(Revision tracking records)
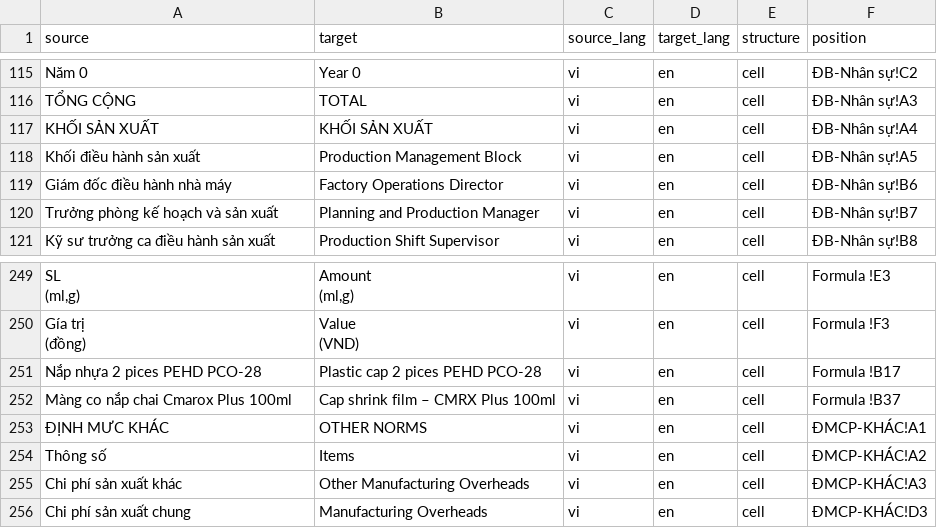
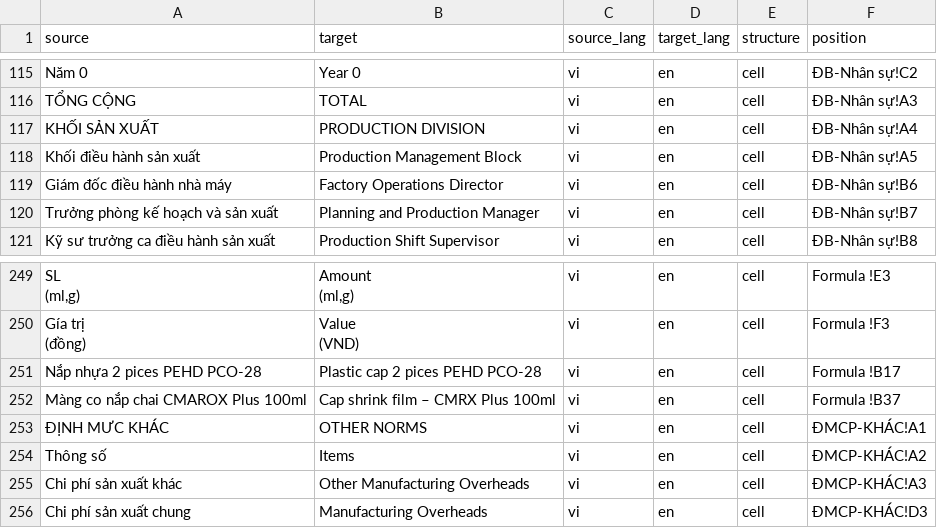
Before and after one commit to umbalaconmeogia/ai-doc-trans, a CSV file: docs/sample/translated.csv, drawn as a sheet; only a part is shown, gaps mark what is left out; the diff covers the shown part only; the diff names each change by its address in the sheet, - before the commit and + after, or states it on an @@ line.

```diff
--- a/docs/sample/translated.csv
+++ b/docs/sample/translated.csv
-B117 (target): KHỐI SẢN XUẤT
+B117 (target): PRODUCTION DIVISION
-A252 (source): Màng co nắp chai Cmarox Plus 100ml
+A252 (source): Màng co nắp chai CMAROX Plus 100ml
```
Also changed, not shown: 37 edited cells elsewhere in this file.
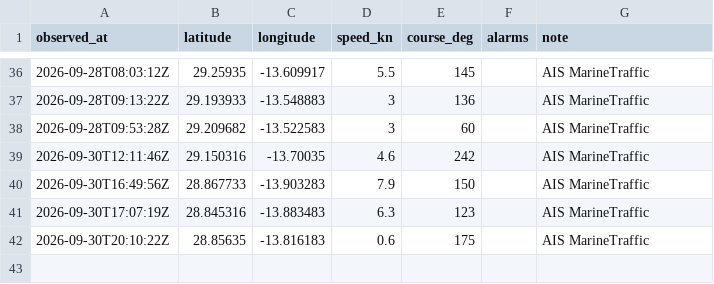
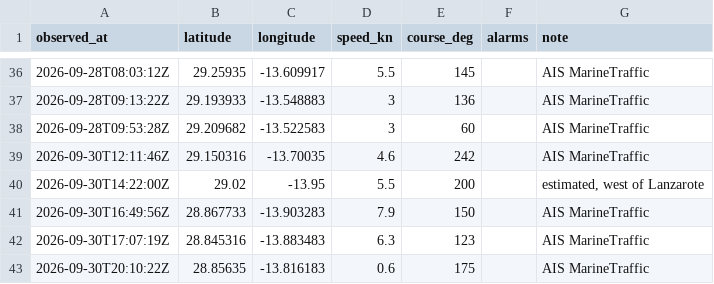
Before and after one commit to Natim/pesk_ebrel_map, a CSV file: docs/positions.csv, drawn as a sheet; only a part is shown, gaps mark what is left out.

Commit message:
feat(track): add estimated waypoint west of Lanzarote
Keep the 30 Sep afternoon trace at sea instead of cutting Timanfaya.

```diff
--- a/docs/positions.csv
+++ b/docs/positions.csv
@@ -39,2 +39,3 @@ observed_at,latitude,longitude,speed_kn,course_deg,alarms,note
 2026-09-30T12:11:46Z,29.150316,-13.70035,4.6,242,,AIS MarineTraffic
+2026-09-30T14:22:00Z,29.02,-13.95,5.5,200,,"estimated, west of Lanzarote"
 2026-09-30T16:49:56Z,28.867733,-13.903283,7.9,150,,AIS MarineTraffic
```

EXERCISE DIRECTIONS -
Omit the pictures, then copy out all the data exactly as it stands.

TASK SOLUTION -
Before and after one commit to umbalaconmeogia/ai-doc-trans, a CSV file: docs/sample/translated.csv, drawn as a sheet; only a part is shown, gaps mark what is left out; the diff covers the shown part only; the diff names each change by its address in the sheet, - before the commit and + after, or states it on an @@ line.

```diff
--- a/docs/sample/translated.csv
+++ b/docs/sample/translated.csv
-B117 (target): KHỐI SẢN XUẤT
+B117 (target): PRODUCTION DIVISION
-A252 (source): Màng co nắp chai Cmarox Plus 100ml
+A252 (source): Màng co nắp chai CMAROX Plus 100ml
```
Also changed, not shown: 37 edited cells elsewhere in this file.
Before and after one commit to Natim/pesk_ebrel_map, a CSV file: docs/positions.csv, drawn as a sheet; only a part is shown, gaps mark what is left out.

Commit message:
feat(track): add estimated waypoint west of Lanzarote
Keep the 30 Sep afternoon trace at sea instead of cutting Timanfaya.

```diff
--- a/docs/positions.csv
+++ b/docs/positions.csv
@@ -39,2 +39,3 @@ observed_at,latitude,longitude,speed_kn,course_deg,alarms,note
 2026-09-30T12:11:46Z,29.150316,-13.70035,4.6,242,,AIS MarineTraffic
+2026-09-30T14:22:00Z,29.02,-13.95,5.5,200,,"estimated, west of Lanzarote"
 2026-09-30T16:49:56Z,28.867733,-13.903283,7.9,150,,AIS MarineTraffic
```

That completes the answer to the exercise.